But these things are easy to forget. Partly because we live in a society probably more insular (and certainly more smug) than a 500-person village tucked into a West Virginia holler. And guess who they're not voting for in that West Virgina holler. Guess who they're not voting for in communities across America. Perhaps more eye-opening, guess who they're not voting for in the suburban and rural areas of Ohio. Now, you can psychoanalyze the reasons they're not voting for Obama all day long. That might make you feel better about yourself, but it's not going to change the fact that lots and lots of people you don't know are not voting for Obama. And all those Germans aren't voting for Obama. And while they might say they're voting for Obama, all those celebrities and "youth" voters have a nasty habit of forgetting to show up at the polls to, you know, actually vote.
Which is all to say this isn't in the bag yet. I know, I know. That's almost impossible to believe. It's partly because Obama has waged a far superior campaign on all fronts. It's partly because John McCain isn't exactly igniting the soul of even his own party. Hell, when even the Wall Street Journal is giving editorial space to someone claiming McCain doesn't have a shot, it becomes very hard to believe that McCain has a shot.
But have a look at the polls. According to our big-city narrative, Obama should be ahead by about 600 points. He's not. Granted, as someone in the office has pointed out to me, Obama is an African-American first-term senator with a funny name, so that he's leading in the polls at all indicates a huge sea change in American politics. Then again, his opponent is a geriatric with a mean streak, a man who's been tagged "Bush the Second." He often looks like a dried-out mummy on TV and can't read a speech to save his life. He says things like, "We did a Google." McCain is unpopular even in his own party.
And yet they're still neck and neck in the polls. You should realize that. You should study those polls every day just as a reminder (and perhaps as a motivator). I don't want to be a downer, but I also don't want you collapsing into a state of shock in the event of a McCain victory. Maybe you should have an oxygen bag on hand and a personal flotation device. I'm of the school of thought that the president usually isn't as important as we think he is -- especially when it comes to the economy. But I'm afraid that if Obama loses, I'll wake up Wednesday morning to find that the major networks have forgotten to put stuff on the air.
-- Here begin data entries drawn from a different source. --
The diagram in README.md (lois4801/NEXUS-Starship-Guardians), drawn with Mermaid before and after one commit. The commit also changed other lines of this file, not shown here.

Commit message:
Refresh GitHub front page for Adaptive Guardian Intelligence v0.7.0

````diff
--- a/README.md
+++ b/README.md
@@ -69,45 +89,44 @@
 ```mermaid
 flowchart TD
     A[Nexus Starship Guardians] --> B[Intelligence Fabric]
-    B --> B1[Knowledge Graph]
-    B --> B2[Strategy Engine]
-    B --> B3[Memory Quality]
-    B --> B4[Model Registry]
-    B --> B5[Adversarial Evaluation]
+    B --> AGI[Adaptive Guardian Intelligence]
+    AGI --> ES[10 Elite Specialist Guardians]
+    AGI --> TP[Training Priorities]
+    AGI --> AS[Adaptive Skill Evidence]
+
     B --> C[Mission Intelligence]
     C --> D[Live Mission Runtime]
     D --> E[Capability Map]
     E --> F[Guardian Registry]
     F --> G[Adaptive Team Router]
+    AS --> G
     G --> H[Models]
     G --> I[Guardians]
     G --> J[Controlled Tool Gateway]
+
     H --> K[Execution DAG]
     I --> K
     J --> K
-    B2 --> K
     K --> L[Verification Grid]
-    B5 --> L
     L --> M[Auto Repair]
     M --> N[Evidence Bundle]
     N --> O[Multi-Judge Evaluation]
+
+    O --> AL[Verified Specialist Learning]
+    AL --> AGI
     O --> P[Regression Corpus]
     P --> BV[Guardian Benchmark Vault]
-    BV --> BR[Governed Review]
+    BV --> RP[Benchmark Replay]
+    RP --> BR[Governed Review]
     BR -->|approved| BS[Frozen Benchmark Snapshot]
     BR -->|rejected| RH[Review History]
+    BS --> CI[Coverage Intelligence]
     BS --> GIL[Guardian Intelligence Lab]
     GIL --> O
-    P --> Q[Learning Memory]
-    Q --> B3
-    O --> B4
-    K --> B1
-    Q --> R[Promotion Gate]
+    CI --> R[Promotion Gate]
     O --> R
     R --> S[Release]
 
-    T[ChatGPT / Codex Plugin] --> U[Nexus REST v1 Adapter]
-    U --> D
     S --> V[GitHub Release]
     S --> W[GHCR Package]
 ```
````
Marketers might call their agencies to find that no one's shown up for work. New York and L.A. might actually come to a standstill.
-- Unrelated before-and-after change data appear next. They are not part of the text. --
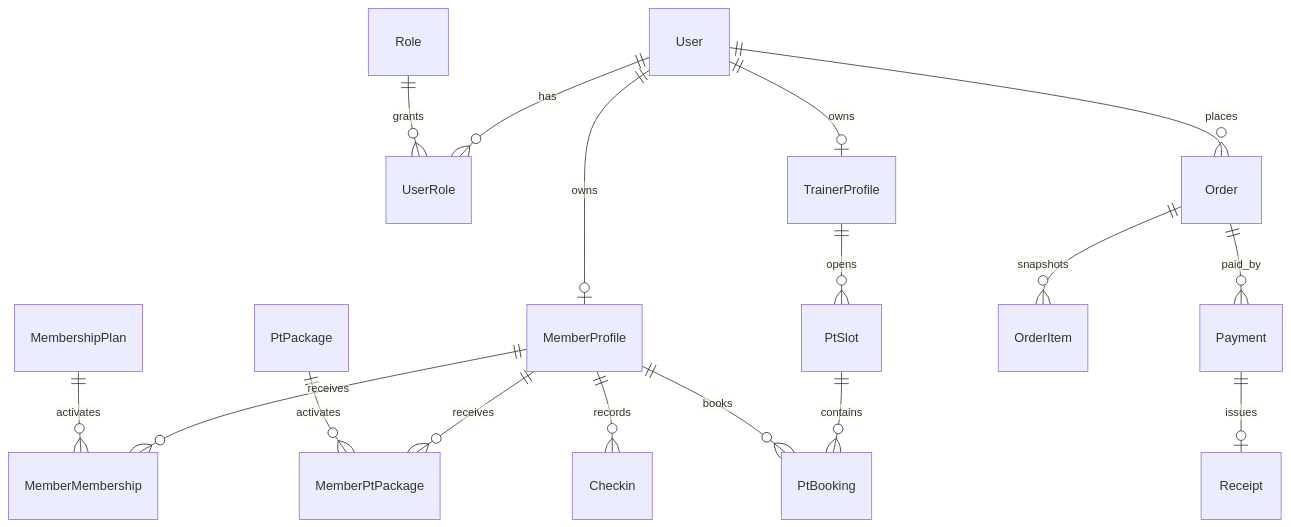
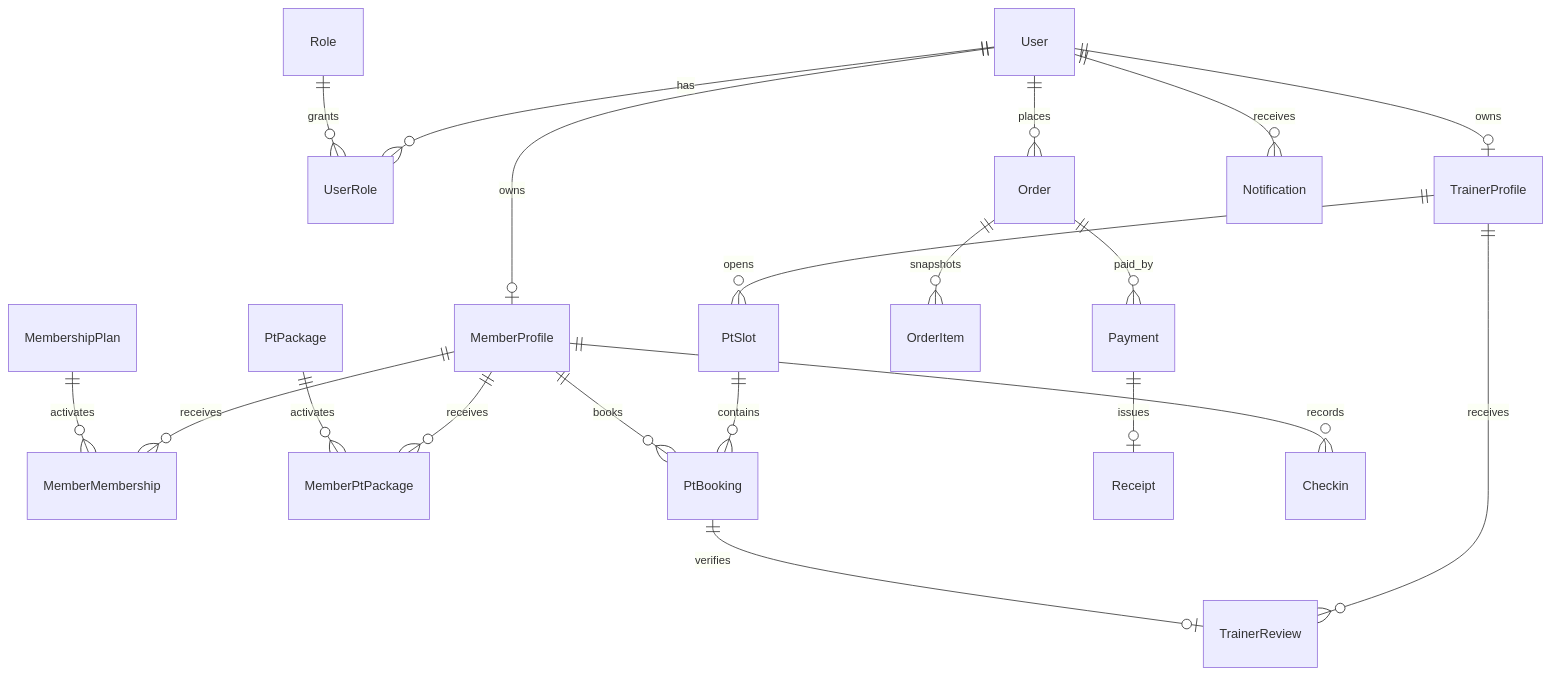
The diagram in docs/05-Database-Design.md (vhoanglong54/CNPM_GYM), drawn with Mermaid before and after one commit. The commit also changed other lines of this file and 7 other files, not shown here.

````diff
--- a/docs/05-Database-Design.md
+++ b/docs/05-Database-Design.md
@@ -28,19 +31,22 @@
 ```mermaid
 erDiagram
   User ||--o{ UserRole : has
   Role ||--o{ UserRole : grants
   User ||--o| MemberProfile : owns
   User ||--o| TrainerProfile : owns
   MemberProfile ||--o{ MemberMembership : receives
   MembershipPlan ||--o{ MemberMembership : activates
   MemberProfile ||--o{ MemberPtPackage : receives
   PtPackage ||--o{ MemberPtPackage : activates
   TrainerProfile ||--o{ PtSlot : opens
   PtSlot ||--o{ PtBooking : contains
   MemberProfile ||--o{ PtBooking : books
+  TrainerProfile ||--o{ TrainerReview : receives
+  PtBooking ||--o| TrainerReview : verifies
   User ||--o{ Order : places
   Order ||--o{ OrderItem : snapshots
   Order ||--o{ Payment : paid_by
   Payment ||--o| Receipt : issues
   MemberProfile ||--o{ Checkin : records
+  User ||--o{ Notification : receives
 ```
````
This might be a job for "Saturday Night Live," but I almost wonder if someone should do some public-service announcements in media offices and ad agencies, counseling employees what to do in the case of an Obama defeat. "Please do not panic. Breathe slowly. And while it is OK to cry, it is not OK to run out into the street and start breaking windows at the Gap."
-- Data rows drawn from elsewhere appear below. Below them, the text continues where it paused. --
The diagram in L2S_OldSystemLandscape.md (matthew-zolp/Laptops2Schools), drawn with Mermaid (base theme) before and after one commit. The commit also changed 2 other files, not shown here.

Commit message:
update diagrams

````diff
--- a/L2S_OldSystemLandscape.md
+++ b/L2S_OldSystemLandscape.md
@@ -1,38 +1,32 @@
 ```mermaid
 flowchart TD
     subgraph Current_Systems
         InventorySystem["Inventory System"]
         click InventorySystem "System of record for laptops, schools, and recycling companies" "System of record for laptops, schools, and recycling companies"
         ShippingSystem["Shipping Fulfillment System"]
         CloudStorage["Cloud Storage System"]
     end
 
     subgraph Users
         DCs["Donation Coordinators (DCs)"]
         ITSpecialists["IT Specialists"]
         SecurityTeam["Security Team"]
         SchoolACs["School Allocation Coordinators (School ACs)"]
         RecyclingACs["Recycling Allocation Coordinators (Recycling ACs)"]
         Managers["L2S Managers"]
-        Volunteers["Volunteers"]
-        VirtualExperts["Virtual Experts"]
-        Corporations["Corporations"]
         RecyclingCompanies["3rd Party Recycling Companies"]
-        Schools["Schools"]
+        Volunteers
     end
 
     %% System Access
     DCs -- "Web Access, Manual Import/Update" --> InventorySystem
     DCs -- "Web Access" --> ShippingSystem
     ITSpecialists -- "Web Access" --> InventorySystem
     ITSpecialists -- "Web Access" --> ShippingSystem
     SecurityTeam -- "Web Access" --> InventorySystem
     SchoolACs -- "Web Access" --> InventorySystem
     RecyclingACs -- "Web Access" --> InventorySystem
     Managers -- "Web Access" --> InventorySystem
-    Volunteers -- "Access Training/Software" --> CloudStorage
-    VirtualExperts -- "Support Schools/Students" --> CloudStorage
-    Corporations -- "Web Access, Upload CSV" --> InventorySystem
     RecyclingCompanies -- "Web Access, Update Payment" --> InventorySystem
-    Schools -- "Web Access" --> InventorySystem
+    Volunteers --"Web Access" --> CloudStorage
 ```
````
Maybe it's because this has been a banner year for me in calling things wrong when it comes to politics, but I'm open to the fact that I could be wrong about the November outcome. All I'm saying is that you should be, too.